The resurgence of insecurity in the Sahel, however, shows that, in the fight against terrorism and organised crime, will and solidarity are not enough. Liptako-Gourma, a vast region of 370,000km² and home to 45 percent of the total population of the three states, has been experiencing a serious security crisis. This is due to the presence of armed groups who are taking advantage of the withdrawal of Barkhane.
By February 2023, the number of deaths linked to political violence had increased by 77 percent in Burkina Faso and 150 percent in Mali compared with 2021. Burkina Faso is now the country with the highest number of victims of acts of terrorism in the world, ahead of Afghanistan.
Constraints on cooperation
The Alliance of Sahel States has been created at a time when regional and international cooperation in the Sahel is struggling. The G5 Sahel Joint Force, which raised a lot of hopes when it was launched in 2017, has been on the brink of collapse since Mali withdrew in 2022. Cooperation with European partners has been hampered by a succession of events and decisions. These include the denunciation by Mali, Burkina Faso and Niger of several defence agreements with Paris and the withdrawal of French troops.
Although some partners, such as the United States, maintain a presence in the Sahel, these changes have put constraints on the cooperation dynamic that has existed in the region for almost 20 years.
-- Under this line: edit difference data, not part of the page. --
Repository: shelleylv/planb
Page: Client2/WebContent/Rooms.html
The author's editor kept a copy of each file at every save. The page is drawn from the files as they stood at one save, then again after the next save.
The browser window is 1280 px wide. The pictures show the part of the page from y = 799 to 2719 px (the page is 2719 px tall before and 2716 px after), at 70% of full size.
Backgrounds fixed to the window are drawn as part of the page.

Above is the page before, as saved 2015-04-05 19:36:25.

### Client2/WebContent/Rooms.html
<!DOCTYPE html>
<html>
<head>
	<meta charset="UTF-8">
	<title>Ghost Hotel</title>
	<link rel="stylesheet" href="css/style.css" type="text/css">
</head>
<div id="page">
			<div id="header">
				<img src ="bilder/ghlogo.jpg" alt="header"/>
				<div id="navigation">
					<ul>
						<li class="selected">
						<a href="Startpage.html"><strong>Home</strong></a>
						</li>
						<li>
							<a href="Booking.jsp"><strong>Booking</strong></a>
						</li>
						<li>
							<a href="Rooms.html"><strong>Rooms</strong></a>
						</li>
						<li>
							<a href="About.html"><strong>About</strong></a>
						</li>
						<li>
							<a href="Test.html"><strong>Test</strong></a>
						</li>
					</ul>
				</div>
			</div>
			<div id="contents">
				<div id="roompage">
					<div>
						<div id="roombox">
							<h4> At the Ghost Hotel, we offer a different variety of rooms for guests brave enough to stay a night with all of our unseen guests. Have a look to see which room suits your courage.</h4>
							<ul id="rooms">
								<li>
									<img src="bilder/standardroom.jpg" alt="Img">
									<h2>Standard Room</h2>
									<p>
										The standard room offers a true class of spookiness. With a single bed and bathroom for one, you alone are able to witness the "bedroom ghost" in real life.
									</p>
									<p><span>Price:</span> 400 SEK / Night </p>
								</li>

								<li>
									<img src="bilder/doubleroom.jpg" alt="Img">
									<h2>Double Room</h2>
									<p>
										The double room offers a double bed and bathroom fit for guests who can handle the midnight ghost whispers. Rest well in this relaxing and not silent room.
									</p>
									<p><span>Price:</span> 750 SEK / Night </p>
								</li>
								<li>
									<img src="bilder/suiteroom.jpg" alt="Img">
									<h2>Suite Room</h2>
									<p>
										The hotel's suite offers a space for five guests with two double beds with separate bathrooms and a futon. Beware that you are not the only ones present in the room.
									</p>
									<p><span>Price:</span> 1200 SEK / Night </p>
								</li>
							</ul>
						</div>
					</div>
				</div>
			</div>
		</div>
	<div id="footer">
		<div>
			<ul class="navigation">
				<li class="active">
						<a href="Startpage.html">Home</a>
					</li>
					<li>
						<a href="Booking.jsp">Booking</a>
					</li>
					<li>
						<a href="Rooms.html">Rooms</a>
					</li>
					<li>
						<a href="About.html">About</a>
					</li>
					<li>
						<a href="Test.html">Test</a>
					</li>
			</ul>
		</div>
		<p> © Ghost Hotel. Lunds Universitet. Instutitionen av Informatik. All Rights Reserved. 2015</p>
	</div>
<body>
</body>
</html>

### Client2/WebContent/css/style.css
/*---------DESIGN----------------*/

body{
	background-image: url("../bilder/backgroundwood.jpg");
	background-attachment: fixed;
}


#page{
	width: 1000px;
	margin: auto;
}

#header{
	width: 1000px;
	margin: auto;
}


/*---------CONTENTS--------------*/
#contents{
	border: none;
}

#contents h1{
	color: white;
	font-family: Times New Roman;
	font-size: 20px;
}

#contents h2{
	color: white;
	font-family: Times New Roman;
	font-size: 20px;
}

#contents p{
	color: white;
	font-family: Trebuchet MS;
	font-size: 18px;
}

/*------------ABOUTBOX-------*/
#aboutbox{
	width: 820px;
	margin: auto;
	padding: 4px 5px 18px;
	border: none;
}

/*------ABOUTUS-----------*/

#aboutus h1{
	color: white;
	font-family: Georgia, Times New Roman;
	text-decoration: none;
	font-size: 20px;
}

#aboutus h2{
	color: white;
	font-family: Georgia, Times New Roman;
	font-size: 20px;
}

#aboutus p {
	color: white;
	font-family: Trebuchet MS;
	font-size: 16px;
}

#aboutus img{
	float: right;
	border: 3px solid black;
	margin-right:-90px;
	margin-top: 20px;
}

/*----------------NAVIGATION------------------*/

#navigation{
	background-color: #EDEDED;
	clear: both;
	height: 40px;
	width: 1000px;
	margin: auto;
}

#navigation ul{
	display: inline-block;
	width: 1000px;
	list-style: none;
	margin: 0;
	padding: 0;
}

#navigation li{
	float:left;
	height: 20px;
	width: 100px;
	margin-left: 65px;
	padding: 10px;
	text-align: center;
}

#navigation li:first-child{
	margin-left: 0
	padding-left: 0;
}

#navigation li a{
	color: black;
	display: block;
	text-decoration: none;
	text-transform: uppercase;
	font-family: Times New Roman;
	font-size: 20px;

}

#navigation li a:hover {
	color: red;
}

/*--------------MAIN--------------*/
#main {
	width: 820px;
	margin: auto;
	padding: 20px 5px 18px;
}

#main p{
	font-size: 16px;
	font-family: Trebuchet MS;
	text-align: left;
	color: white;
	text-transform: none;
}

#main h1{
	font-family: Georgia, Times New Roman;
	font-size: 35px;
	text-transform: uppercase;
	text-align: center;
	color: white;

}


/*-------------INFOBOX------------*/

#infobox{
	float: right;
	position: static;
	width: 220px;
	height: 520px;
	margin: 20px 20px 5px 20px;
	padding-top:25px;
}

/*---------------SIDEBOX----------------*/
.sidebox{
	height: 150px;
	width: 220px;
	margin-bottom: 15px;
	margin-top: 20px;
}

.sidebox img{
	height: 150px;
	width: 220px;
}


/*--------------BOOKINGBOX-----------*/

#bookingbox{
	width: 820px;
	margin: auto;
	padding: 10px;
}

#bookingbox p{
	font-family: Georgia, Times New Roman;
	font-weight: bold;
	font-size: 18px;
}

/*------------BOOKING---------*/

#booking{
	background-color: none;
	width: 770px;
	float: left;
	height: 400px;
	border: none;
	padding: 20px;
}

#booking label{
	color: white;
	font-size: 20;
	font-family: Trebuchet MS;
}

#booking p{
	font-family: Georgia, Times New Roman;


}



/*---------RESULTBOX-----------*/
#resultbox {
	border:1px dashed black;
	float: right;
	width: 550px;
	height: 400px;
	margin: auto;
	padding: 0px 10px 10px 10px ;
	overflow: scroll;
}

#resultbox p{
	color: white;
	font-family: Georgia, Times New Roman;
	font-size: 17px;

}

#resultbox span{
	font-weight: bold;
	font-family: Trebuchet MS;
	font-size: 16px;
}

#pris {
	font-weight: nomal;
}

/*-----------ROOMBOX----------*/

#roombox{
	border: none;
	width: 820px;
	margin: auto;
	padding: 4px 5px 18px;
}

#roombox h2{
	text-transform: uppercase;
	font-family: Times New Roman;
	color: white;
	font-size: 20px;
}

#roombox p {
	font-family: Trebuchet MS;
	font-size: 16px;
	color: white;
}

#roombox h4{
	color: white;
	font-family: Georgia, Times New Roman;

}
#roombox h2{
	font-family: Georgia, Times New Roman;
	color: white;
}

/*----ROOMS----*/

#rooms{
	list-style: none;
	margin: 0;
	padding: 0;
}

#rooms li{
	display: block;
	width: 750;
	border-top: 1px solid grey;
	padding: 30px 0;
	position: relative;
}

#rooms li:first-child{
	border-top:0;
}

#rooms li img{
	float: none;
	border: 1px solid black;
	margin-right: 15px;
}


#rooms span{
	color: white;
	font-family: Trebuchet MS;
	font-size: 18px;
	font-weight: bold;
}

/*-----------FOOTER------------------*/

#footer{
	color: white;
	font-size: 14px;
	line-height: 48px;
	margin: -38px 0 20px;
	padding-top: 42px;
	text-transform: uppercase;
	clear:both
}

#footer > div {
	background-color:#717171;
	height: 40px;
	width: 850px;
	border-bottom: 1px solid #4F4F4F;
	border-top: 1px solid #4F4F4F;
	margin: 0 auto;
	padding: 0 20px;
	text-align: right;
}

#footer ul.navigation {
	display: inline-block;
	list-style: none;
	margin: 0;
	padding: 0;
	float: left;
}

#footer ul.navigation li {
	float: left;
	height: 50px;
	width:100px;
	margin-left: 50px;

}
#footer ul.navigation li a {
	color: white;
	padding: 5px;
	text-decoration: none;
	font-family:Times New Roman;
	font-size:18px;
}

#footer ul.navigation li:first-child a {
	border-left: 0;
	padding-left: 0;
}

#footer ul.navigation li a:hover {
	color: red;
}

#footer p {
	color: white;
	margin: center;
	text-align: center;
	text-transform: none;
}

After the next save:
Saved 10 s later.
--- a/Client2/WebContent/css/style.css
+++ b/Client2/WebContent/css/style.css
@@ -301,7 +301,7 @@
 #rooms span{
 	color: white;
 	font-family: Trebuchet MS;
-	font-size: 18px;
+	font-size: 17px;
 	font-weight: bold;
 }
Ecowas has not yet committed resources to the fight against terrorism in the Sahel. The organisation has been very active in resolving political crises linked to coups in the region, but has not succeeded in encouraging transitions to civilian power.
Ecowas’ threats to intervene militarily in Niger played a role in the creation of the new alliance.
What will be the relationship between the Alliance of Sahel States and Ecowas? It is still too early to say. The same applies to the relationship between the alliance and other initiatives such as the G5 Sahel Joint Force and the Accra Initiative. For now, Burkina Faso, Mali and Niger are in a political stalemate with Ecowas on multiple fronts.
Lack of aerial resources
The Sahel States Alliance appears to be an extension of an effort by the three countries to make the fight against terrorism their own. The resurgence of insecurity in the Sahel shows, however, that in the fight against terrorism and organised crime, the desire to be autonomous is not enough.
The members of the new alliance are committed to financing the initiative through their own contributions. However, given their limited capacities, it is unlikely that they will be able to carry out the financially intensive war on terrorism on their own.
Their armed forces also have major capacity weaknesses. Chief among them is a shortage of air assets. The army personnel with whom we spoke during our interviews in the Sahel are convinced that their defence and security forces could fight terrorism effectively if they had significant air capability.
Through this new pact, the member countries are banking on the military approach. However, the fight against security threats does not depend only on military means. Experience in the Sahel has shown that a security-based approach tends to encourage escalation and violence against civilians.
Admittedly, through the Sahel Alliance – not be confused with Alliance of Sahel States – the European Union and other partners have, in addition to military intervention, funded development projects, but without any major impact.
As a system of defence and mutual assistance, the Liptako-Gourma Charter does not address economic and social development. This is essential in the fight against insecurity. For the time being, the new alliance remains a geopolitical signal linked to an embryonic security structure.